(CNSNews.com) - Speaking about the Democrats' $3.5-trillion entitlement package on Wednesday, House Speaker Nancy Pelosi told a news conference, "I'm so excited as to how transformative it is," especially for mothers of young children who want to go back to work "to reach their fulfillment."
Pelosi said building back better means sending more moms to work and more children to federally subsidized daycare:
"[I we're going to build back better, we have to do so including many more people, starting with women, who took the biggest hit, the biggest hit in the COVID," Pelosi said:
More than 4 million women could not go to work. Their children couldn't go to school. They couldn't have -- they didn't have child care. They couldn't afford it. It wasn't readily available. They may have had a sick parent or sibling with a disability.
Now, we will correct that. And so, we would hope that this will not only enable women to go back to work but to reach their fulfillment; to have a path in their own careers that is not hampered by the fact that they have uncertainty about the safety of their children.

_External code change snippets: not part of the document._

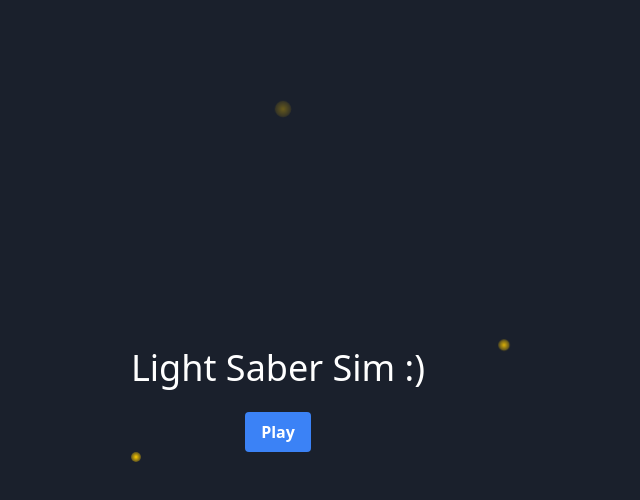
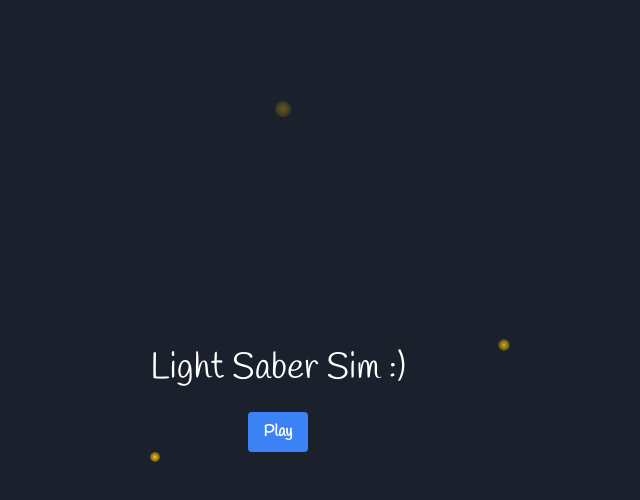
Before and after one commit to BlizzStudio/LightSaber, a plain HTML site: page index.html in a window 1280 px wide. Shown: the whole page, without its empty margins (362-1002 px from the left). Drawn offline with nearby package versions, Linux system fonts and the light colour scheme.

Commit message:
index.html

```diff
--- a/index.html
+++ b/index.html
@@ -5,6 +5,7 @@
     <meta name="viewport" content="width=device-width, initial-scale=1.0">
     <title>Main Menu with Spark Effect</title>
     <link href="https://cdn.jsdelivr.net/npm/tailwindcss@2.2.19/dist/tailwind.min.css" rel="stylesheet">
+     <link href="https://fonts.googleapis.com/css2?family=Handlee&display=swap" rel="stylesheet">
     <style>
         body {
             display: flex;
@@ -12,6 +13,7 @@
             align-items: center;
             height: 100vh;
             background-color: #1a202c; /* Dark background */
+            font-family: 'Handlee', sans-serif;
         }
         .menu {
             position: relative;
```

According to the White House, the Democrats' plan would "ensure that low- and middle-income families spend no more than seven percent of their income on child care, and that the child care they access is of high-quality." The plan also would "provide universal, high-quality preschool to all three- and four- year-olds."
Pelosi reached back fifty years to criticize President Nixon -- and his speechwriter Patrick J. Buchanan -- for vetoing a publicly funded child care bill in 1971.
‘So, again, just for your information, I remember -- now, some of you weren't born then,” Pelosi said:
I remember that we were on the brink of this when I was having my small little babies, my five children in six years. We saw that in the Congress of the United States when Richard Nixon was president.
In a bipartisan way, the Congress passed the child care bill. Look, in the history books, everybody thought the president would sign it. It was cause for great excitement and would make a big difference.
Somebody named Patrick Buchanan intervened, making it a cultural issue, like we're sending our children to a Soviet-style situation by having child care, and the president vetoed the bill 50 years ago, 1971.
So, it's long, long, long overdue that we recognize the importance of our children and their care, the value of women in the workplace, and the only way that we can truly Build Back Better is with women in the workplace.
So that's why this is my theme all along, with our members has been Build Back Better with women, remarkable, remarkable transformational initiatives in this legislation.
Nixon's 1971 veto message, written by Buchanan, criticized "communal approaches to child rearing" versus "the family-centered approach."
Here, verbatim, are Nixon's nine objections to the 1971 attempt at having the federal government directly involved in child care:
First, neither the immediate need nor the desirability of a national child development program of this character has been demonstrated.
Secondly, day care centers to provide for the children of the poor so that their parents can leave the welfare rolls to go on the payrolls of the nation, are already provided for in H.R. 1, my workfare legislation. To some degree, child development centers are a duplication of these efforts. Further, these child development programs would be redundant in that they duplicate many existing and growing Federal, State and local efforts to provide social, medical, nutritional and education services to the very young.
Third, given the limited resources of the Federal budget, and the growing demands upon the Federal taxpayer, the expenditure of two billions of dollars in a program whose effectiveness has yet to be demonstrated cannot be justified. And the prospect of costs which could eventually reach $20 billion annually is even more unreasonable.
Fourth, for more than two years this administration has been working for the enactment of welfare reform, one of the objectives of which is to bring the family together. This child development program appears to move in precisely the opposite direction. There is a respectable school of opinion that this legislation would lead toward altering the family relationship. Before even a tentative step is made in this direction by their government, the American people should be fully consulted.
Fifth, all other factors being equal, good public policy requires that we enhance rather than diminish both parental authority and parental involvement with children--particularly in those decisive early years when social attitudes and a conscience are formed, and religious and moral principles are first inculcated.
Sixth, there has yet to be an adequate answer provided to the crucial question of who the qualified people are, and where they would come from, to staff the child development centers.
Seventh, as currently written, the legislation would create, ex nihilo, a new army of bureaucrats. By making any community over 5,000 population eligible as a direct grantee for HEW child development funds, the proposal actively invites the participation of as many as 7,000 prime sponsors--each with its own plan, its own council, its own version of all the other machinery that has made Head Start, with fewer than 1,200 grantees, so difficult a management problem.
Eighth, the States would be relegated to an insignificant role. This new program would not only arrogate the initiative for preschool education to the Federal Government from the States--only 8 of which even require kindergarten at present. It would also retain an excessive measure of operational control for such education at the Federal level, in the form of the standards and program guidelines to be set down by the Secretary of HEW.
Ninth, for the Federal Government to plunge headlong financially into supporting child development would commit the vast moral authority of the National Government to the side of communal approaches to child rearing over against the family-centered approach.